__Task__:
Go through the data and copy each line that holds "fleet".
(Data provided Opens)
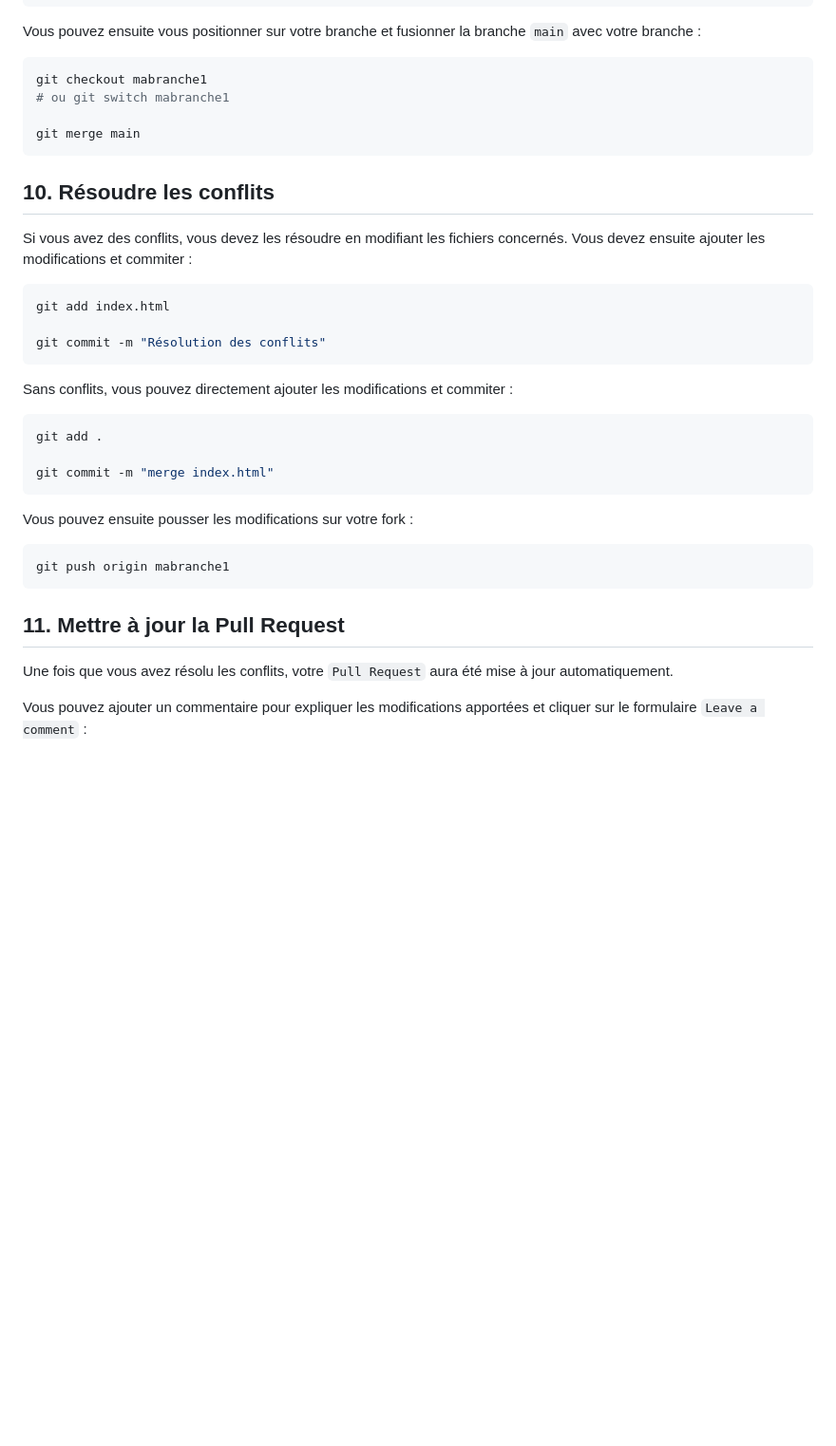
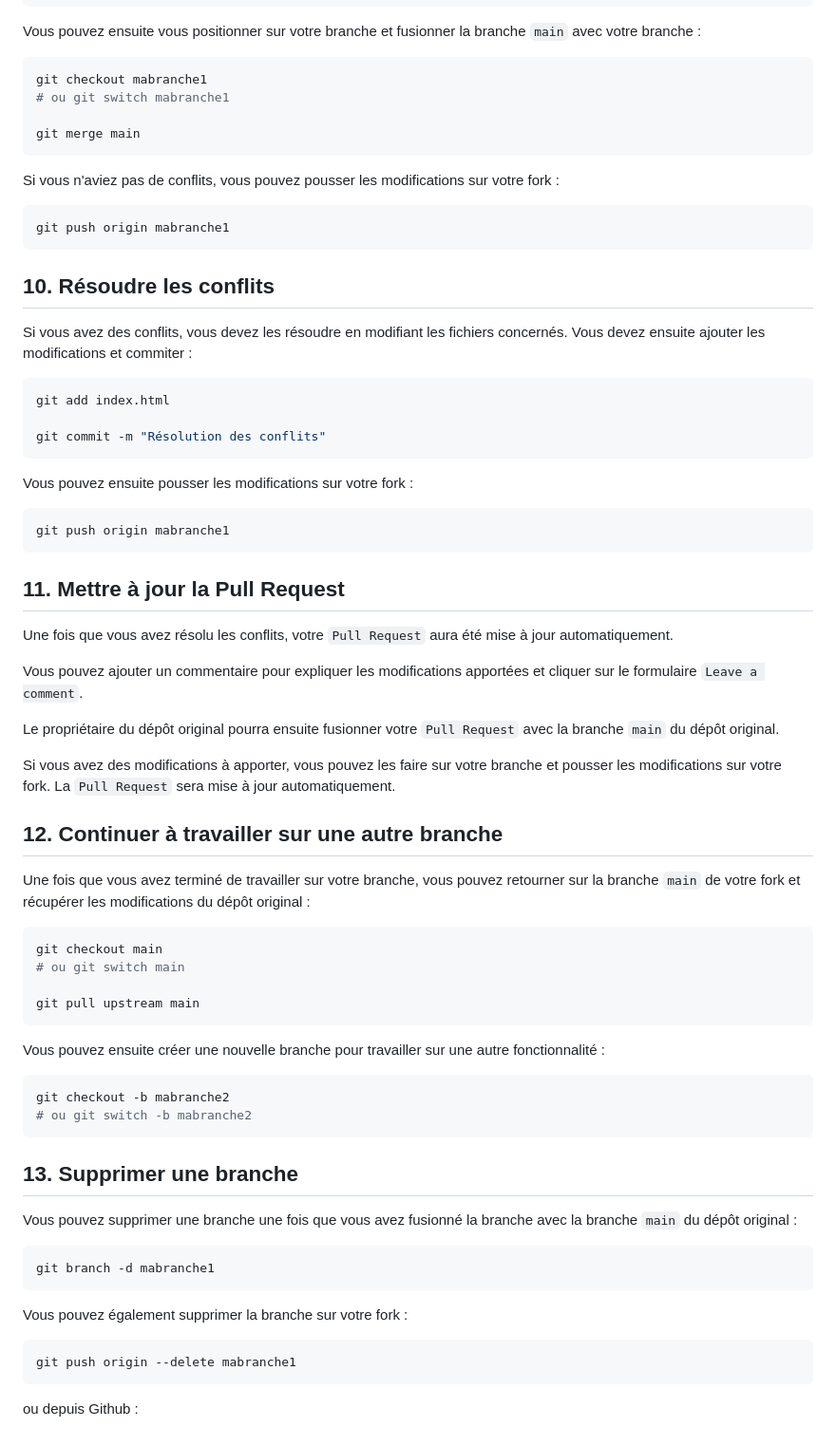
Before and after one commit to WebDevCF2m2023/git-goup-1, a Markdown page: README.md, the part around the change. Shown at 95% size. Drawn GitHub-style; blank space fills up the shorter version.

Commit message:
rm update

````diff
--- a/README.md
+++ b/README.md
@@ -131,6 +131,12 @@ git checkout mabranche1
 git merge main
 ```
 
+Si vous n'aviez pas de conflits, vous pouvez pousser les modifications sur votre fork :
+
+```bash
+git push origin mabranche1
+```
+
 ## 10. Résoudre les conflits
 
 Si vous avez des conflits, vous devez les résoudre en modifiant les fichiers concernés. Vous devez ensuite ajouter les modifications et commiter :
@@ -139,14 +145,6 @@ Si vous avez des conflits, vous devez les résoudre en modifiant les fichiers co
 git add index.html
 
 git commit -m "Résolution des conflits"
-```
-
-Sans conflits, vous pouvez directement ajouter les modifications et commiter :
-
-```bash
-git add .
-
-git commit -m "merge index.html"
 ```
 
 Vous pouvez ensuite pousser les modifications sur votre fork :
@@ -159,4 +157,42 @@ git push origin mabranche1
 
 Une fois que vous avez résolu les conflits, votre `Pull Request` aura été mise à jour automatiquement.
 
-Vous pouvez ajouter un commentaire pour expliquer les modifications apportées et cliquer sur le formulaire `Leave a comment` :
+Vous pouvez ajouter un commentaire pour expliquer les modifications apportées et cliquer sur le formulaire `Leave a comment`.
+
+Le propriétaire du dépôt original pourra ensuite fusionner votre `Pull Request` avec la branche `main` du dépôt original.
+
+Si vous avez des modifications à apporter, vous pouvez les faire sur votre branche et pousser les modifications sur votre fork. La `Pull Request` sera mise à jour automatiquement.
+
+## 12. Continuer à travailler sur une autre branche
+
+Une fois que vous avez terminé de travailler sur votre branche, vous pouvez retourner sur la branche `main` de votre fork et récupérer les modifications du dépôt original :
+
+```bash
+git checkout main
+# ou git switch main
+
+git pull upstream main
+```
+
+Vous pouvez ensuite créer une nouvelle branche pour travailler sur une autre fonctionnalité :
+
+```bash
+git checkout -b mabranche2
+# ou git switch -b mabranche2
+```
+
+## 13. Supprimer une branche
+
+Vous pouvez supprimer une branche une fois que vous avez fusionné la branche avec la branche `main` du dépôt original :
+
+```bash
+git branch -d mabranche1
+```
+
+Vous pouvez également supprimer la branche sur votre fork :
+
+```bash
+git push origin --delete mabranche1
+```
+
+ou depuis Github :
````
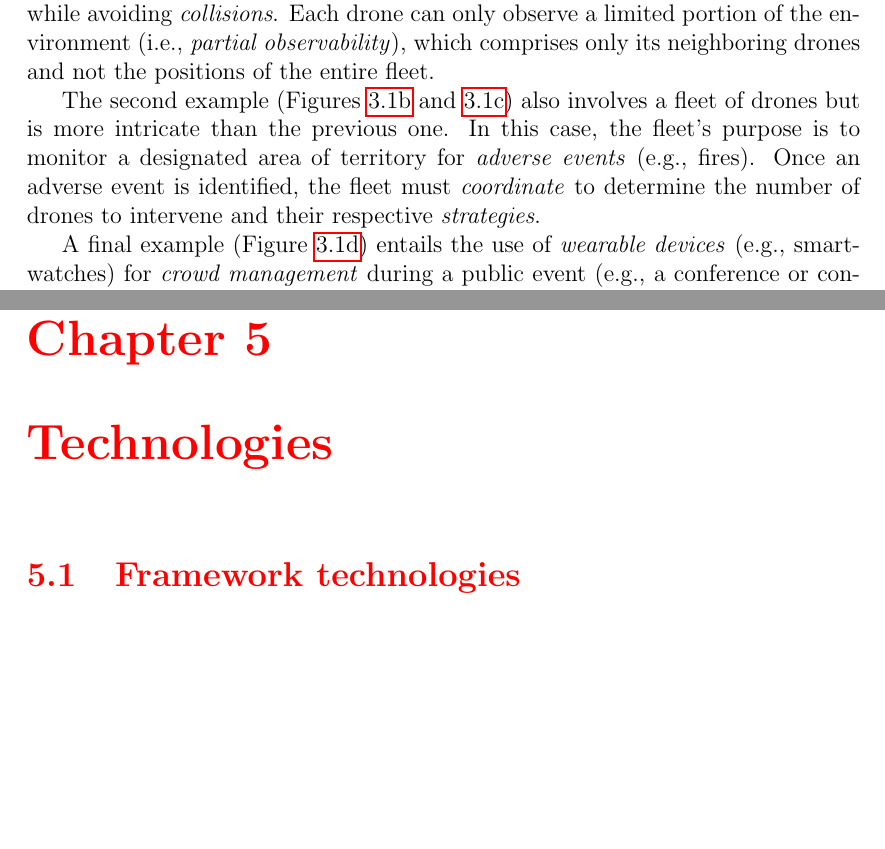
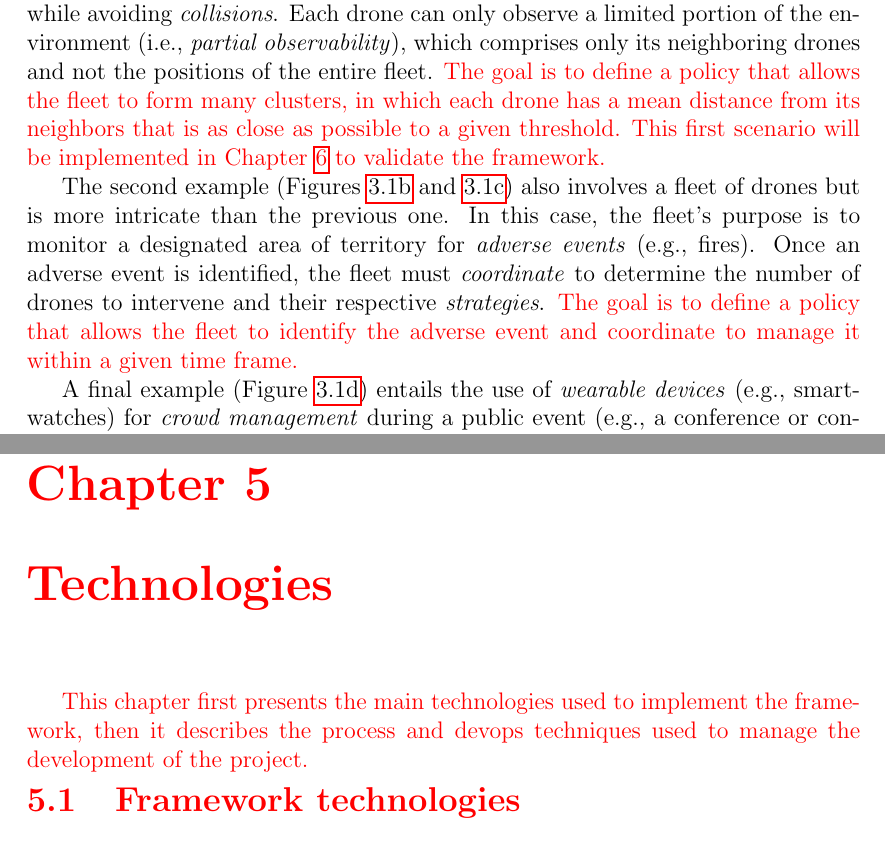
Before and after one commit to davidedomini/master-thesis-scarlib, a LaTeX thesis (thesis-main.tex): two parts of pages 41 and 51 of 75, joined at a grey line, cut so that both start at the same text, the shorter picture padded with empty space. Compiled offline with pdfLaTeX.

Commit message:
feat: add chapter 5 description

```diff
--- a/thesis-main.tex
+++ b/thesis-main.tex
@@ -940,11 +940,20 @@ The first scenario (\Cref{fig:cpsw1}) represents one of the simplest conceivable
     The objective for each drone is to maintain proximity to its neighbors (i.e., \emph{cohesion}), while avoiding \emph{collisions}.
     Each drone can only observe a limited portion of the environment (i.e., \emph{partial observability}), which comprises only its
     neighboring drones and not the positions of the entire fleet.
+    \begin{color}{red}
+    The goal is to define a policy that allows the fleet to form many clusters, in which each drone
+    has a mean distance from its neighbors that is as close as possible to a given threshold.
+    This first scenario will be implemented in \Cref{chap:validation} to validate the framework.
+    \end{color}
 
     The second example (\Cref{fig:cpsw2,fig:cpsw21}) also involves a fleet of drones but is more intricate than the previous one. In this case,
     the fleet's purpose is to monitor a designated area of territory for \emph{adverse events} (e.g., fires). Once an adverse
     event is identified, the fleet must \emph{coordinate} to determine the number of drones to intervene and their
     respective \emph{strategies}.
+    \begin{color}{red}
+    The goal is to define a policy that allows the fleet to identify the adverse event and coordinate to manage it within a
+    given time frame.
+    \end{color}
 
 A final example (\Cref{fig:cpsw3}) entails the use of \emph{wearable devices} (e.g., smartwatches) for \emph{crowd management} during a public event
     (e.g., a conference or concert).
@@ -1177,6 +1186,10 @@ An important aspect to note regarding figures \ref{fig:ctde-sequence} and \ref{f
 \end{color}
 %----------------------------------------------------------------------------------------
 \begin{color}{red}
+
+This chapter first presents the main technologies used to implement the framework, then it describes
+    the process and devops techniques used to manage the development of the project.
+
 \section{Framework technologies}
 \end{color}
 \subsection*{Scala language}
```
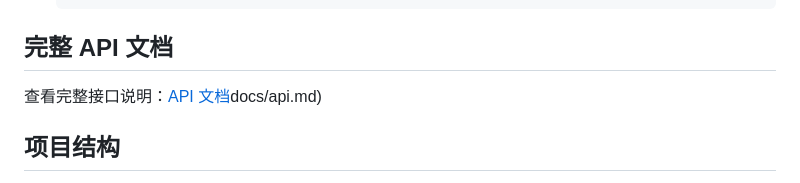
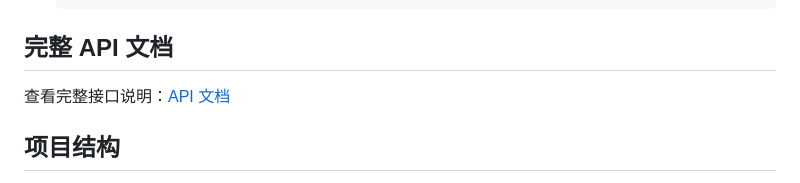
Before and after one commit to munanshang/VerKeyOSS, a Markdown page: README.md, the part around the change. Drawn GitHub-style.

Commit message:
docs：首次提交

```diff
--- a/README.md
+++ b/README.md
@@ -193,7 +193,7 @@
 
 ## 完整 API 文档
 
-查看完整接口说明：[API 文档](docs/api.md)docs/api.md)
+查看完整接口说明：[API 文档](docs/api.md)
 
 ## 项目结构
 verkeyoss/
```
(Data provided Closes)
__Result for this task__:
     neighboring drones and not the positions of the entire fleet.
+    The goal is to define a policy that allows the fleet to form many clusters, in which each drone
     The second example (\Cref{fig:cpsw2,fig:cpsw21}) also involves a fleet of drones but is more intricate than the previous one. In this case,
     the fleet's purpose is to monitor a designated area of territory for \emph{adverse events} (e.g., fires). Once an adverse
     event is identified, the fleet must \emph{coordinate} to determine the number of drones to intervene and their
+    The goal is to define a policy that allows the fleet to identify the adverse event and coordinate to manage it within a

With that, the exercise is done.